*** Supplied records

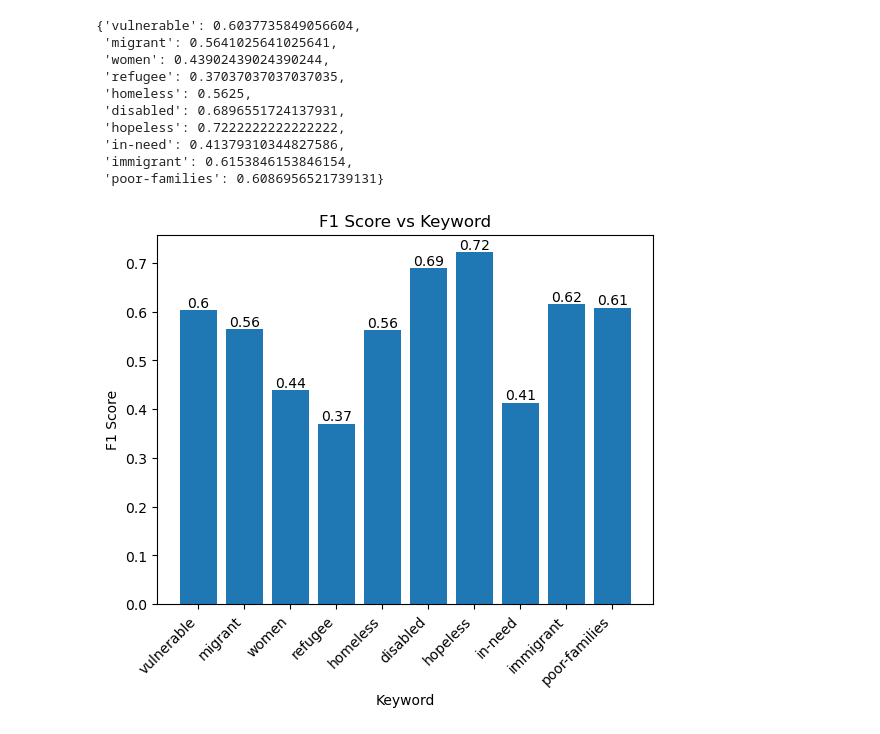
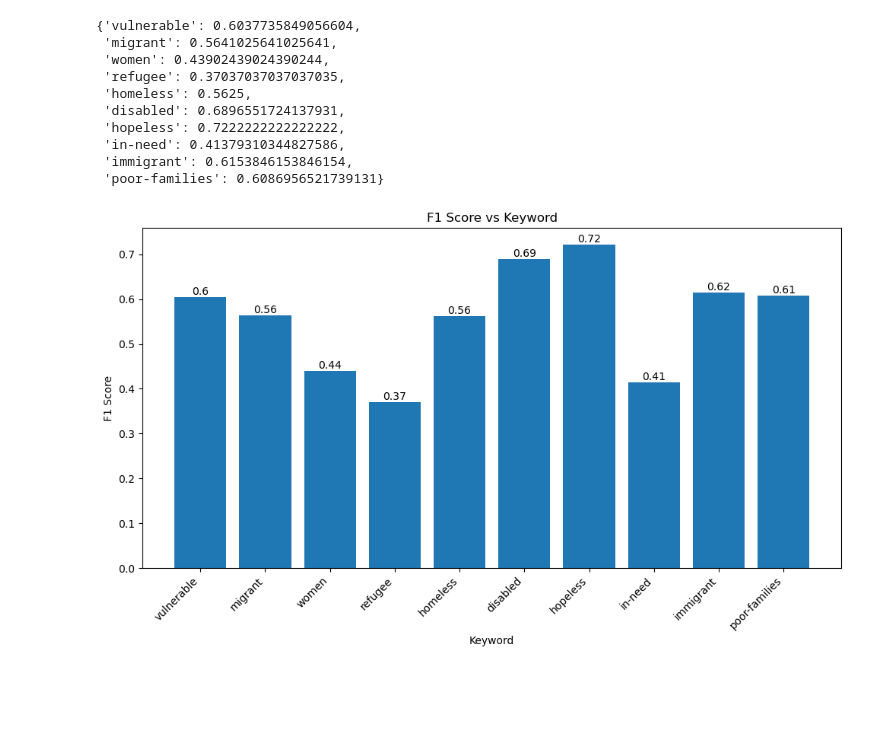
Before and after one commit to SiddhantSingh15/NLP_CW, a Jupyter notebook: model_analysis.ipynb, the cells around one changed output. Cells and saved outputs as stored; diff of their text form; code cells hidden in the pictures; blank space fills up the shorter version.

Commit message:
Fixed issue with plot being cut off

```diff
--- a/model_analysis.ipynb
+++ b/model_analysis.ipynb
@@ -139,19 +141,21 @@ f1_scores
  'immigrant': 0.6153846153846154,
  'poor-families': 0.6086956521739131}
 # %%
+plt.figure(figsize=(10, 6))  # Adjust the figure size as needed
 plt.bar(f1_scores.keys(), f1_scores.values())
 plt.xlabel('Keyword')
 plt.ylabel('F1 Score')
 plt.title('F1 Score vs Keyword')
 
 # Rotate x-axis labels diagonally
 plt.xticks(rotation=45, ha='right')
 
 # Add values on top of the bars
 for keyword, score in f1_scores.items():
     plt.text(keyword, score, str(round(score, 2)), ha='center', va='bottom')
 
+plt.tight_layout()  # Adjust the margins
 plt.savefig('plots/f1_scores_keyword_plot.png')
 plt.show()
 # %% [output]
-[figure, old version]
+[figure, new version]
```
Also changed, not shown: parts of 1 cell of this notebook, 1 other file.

******

* [Problem details]
Write out each entry exactly as given, omitting any picture.

* [Answer for the task]
Before and after one commit to SiddhantSingh15/NLP_CW, a Jupyter notebook: model_analysis.ipynb, the cells around one changed output. Cells and saved outputs as stored; diff of their text form; code cells hidden in the pictures; blank space fills up the shorter version.

Commit message:
Fixed issue with plot being cut off

```diff
--- a/model_analysis.ipynb
+++ b/model_analysis.ipynb
@@ -139,19 +141,21 @@ f1_scores
  'immigrant': 0.6153846153846154,
  'poor-families': 0.6086956521739131}
 # %%
+plt.figure(figsize=(10, 6))  # Adjust the figure size as needed
 plt.bar(f1_scores.keys(), f1_scores.values())
 plt.xlabel('Keyword')
 plt.ylabel('F1 Score')
 plt.title('F1 Score vs Keyword')
 
 # Rotate x-axis labels diagonally
 plt.xticks(rotation=45, ha='right')
 
 # Add values on top of the bars
 for keyword, score in f1_scores.items():
     plt.text(keyword, score, str(round(score, 2)), ha='center', va='bottom')
 
+plt.tight_layout()  # Adjust the margins
 plt.savefig('plots/f1_scores_keyword_plot.png')
 plt.show()
 # %% [output]
-[figure, old version]
+[figure, new version]
```
Also changed, not shown: parts of 1 cell of this notebook, 1 other file.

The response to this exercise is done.